  9. Are vocal solos permissible? 


  1. There is no general official list of "White Masses". There are, however, local lists in some dioceses, and there are reliable unofficial recommendations in such publications as Schirmer's Bulletin of Catholic Church Music, published quarterly at No. 3 East Forty-third Street, New York City. 
  2. There is no mention of such a prescription in any of the decrees that we have seen. The Motu Proprio of 22 November, 1903, restricts the singing of the liturgical parts of the office to male voices on the ground that women are not allowed to take part in the liturgical office (Motu proprio, No. 13). Decrees of a later date (4210 and 4231) simply prescribe that the men and women be separated. 

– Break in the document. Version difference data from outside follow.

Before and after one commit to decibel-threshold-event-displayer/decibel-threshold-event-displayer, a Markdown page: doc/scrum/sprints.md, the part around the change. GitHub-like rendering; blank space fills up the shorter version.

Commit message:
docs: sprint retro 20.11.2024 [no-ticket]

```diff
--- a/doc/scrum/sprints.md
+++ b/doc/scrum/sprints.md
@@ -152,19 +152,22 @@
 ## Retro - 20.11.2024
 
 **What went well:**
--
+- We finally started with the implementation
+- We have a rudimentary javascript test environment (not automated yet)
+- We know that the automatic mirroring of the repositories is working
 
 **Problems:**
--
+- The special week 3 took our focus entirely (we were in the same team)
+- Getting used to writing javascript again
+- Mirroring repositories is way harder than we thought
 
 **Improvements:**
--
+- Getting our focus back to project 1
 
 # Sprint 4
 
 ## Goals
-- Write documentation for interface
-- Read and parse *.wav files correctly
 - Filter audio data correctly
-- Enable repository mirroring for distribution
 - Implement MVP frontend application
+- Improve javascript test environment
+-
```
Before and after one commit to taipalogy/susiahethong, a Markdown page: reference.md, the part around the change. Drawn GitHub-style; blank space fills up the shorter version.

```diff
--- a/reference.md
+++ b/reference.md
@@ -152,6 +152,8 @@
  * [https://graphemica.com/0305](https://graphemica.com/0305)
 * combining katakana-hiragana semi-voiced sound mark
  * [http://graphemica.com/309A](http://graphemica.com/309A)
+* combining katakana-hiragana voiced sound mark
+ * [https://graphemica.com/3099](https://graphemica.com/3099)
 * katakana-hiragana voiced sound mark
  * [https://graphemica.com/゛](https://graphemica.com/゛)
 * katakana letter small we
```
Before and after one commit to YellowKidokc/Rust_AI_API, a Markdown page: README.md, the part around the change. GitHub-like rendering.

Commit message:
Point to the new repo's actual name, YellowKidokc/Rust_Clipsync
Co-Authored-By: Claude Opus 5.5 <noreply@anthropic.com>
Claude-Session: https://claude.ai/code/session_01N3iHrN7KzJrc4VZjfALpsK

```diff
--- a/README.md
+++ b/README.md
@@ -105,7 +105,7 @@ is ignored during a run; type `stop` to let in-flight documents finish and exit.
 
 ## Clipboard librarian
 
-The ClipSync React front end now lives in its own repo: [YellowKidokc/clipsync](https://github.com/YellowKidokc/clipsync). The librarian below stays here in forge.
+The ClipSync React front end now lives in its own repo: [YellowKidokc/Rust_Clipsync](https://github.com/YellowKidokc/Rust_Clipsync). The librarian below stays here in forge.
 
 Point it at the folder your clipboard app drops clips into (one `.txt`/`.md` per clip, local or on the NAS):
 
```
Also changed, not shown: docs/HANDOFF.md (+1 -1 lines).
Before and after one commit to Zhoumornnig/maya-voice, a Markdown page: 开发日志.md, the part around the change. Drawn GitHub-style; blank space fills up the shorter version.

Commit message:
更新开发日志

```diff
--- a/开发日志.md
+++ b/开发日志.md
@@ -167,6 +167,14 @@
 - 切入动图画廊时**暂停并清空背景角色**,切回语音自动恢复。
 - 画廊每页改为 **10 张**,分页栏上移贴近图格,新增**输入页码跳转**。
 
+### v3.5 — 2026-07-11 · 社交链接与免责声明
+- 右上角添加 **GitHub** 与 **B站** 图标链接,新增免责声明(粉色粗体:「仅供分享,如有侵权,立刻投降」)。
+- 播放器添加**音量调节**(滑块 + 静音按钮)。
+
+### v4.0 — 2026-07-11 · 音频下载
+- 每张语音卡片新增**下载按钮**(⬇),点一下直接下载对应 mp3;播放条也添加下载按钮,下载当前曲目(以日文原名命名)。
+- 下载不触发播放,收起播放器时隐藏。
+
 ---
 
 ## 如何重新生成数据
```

  3. The principle is clearly enunciated in the Motu proprio (No. 22). However, it is not an unreasonable delay if the celebrant is obliged to wait a minute or two. In fact, the Holy Father reminds the celebrant that he, too, have some consideration for the choir (ibid.). 
  4. The Motu proprio expressly ordains (No. 12) that the celebrant at the altar and the ministers should sing the melodies assigned to them "in Gregorian Chant, and without the accompaniment of the organ". 
  5. There is no decree against non-Catholics singing in the liturgical services. There is, however, a prescription of the Motu proprio (No. 14) according to which only persons of known piety and probity be admitted to the office of singer in the services of the Church. 
  6. Since singing in a Protestant Church is not malum in se, it is allowed, in certain circumstances. If it is done in disobedience to the confessor's advice (there must be a good reason for the advice in question), the singer may be excluded from the Catholic choir under the ruling mentioned in the answer to No. 5. 
  7. The orchestra is not forbidden. The church organ is, however, the ordinary and the legitimate instrument for accompanying the voices of the choir. Other instruments may be allowed, "with the special permission of the bishop," under the proviso that they be made subordinate to the vocal music (Motu proprio, No. 15). 
  8. This is a matter of taste. "Noisy" instruments and "light" instruments are expressly forbidden : under this prohibition come the piano, the drum, cymbals, "and such like". In any case, instrumental solos are not allowed. 
  9. Choral music is the rule; the only soloist is the celebrant. At the same time, the Motu proprio recognizes that the solo may be used, so long as it does not predominate (No. 12).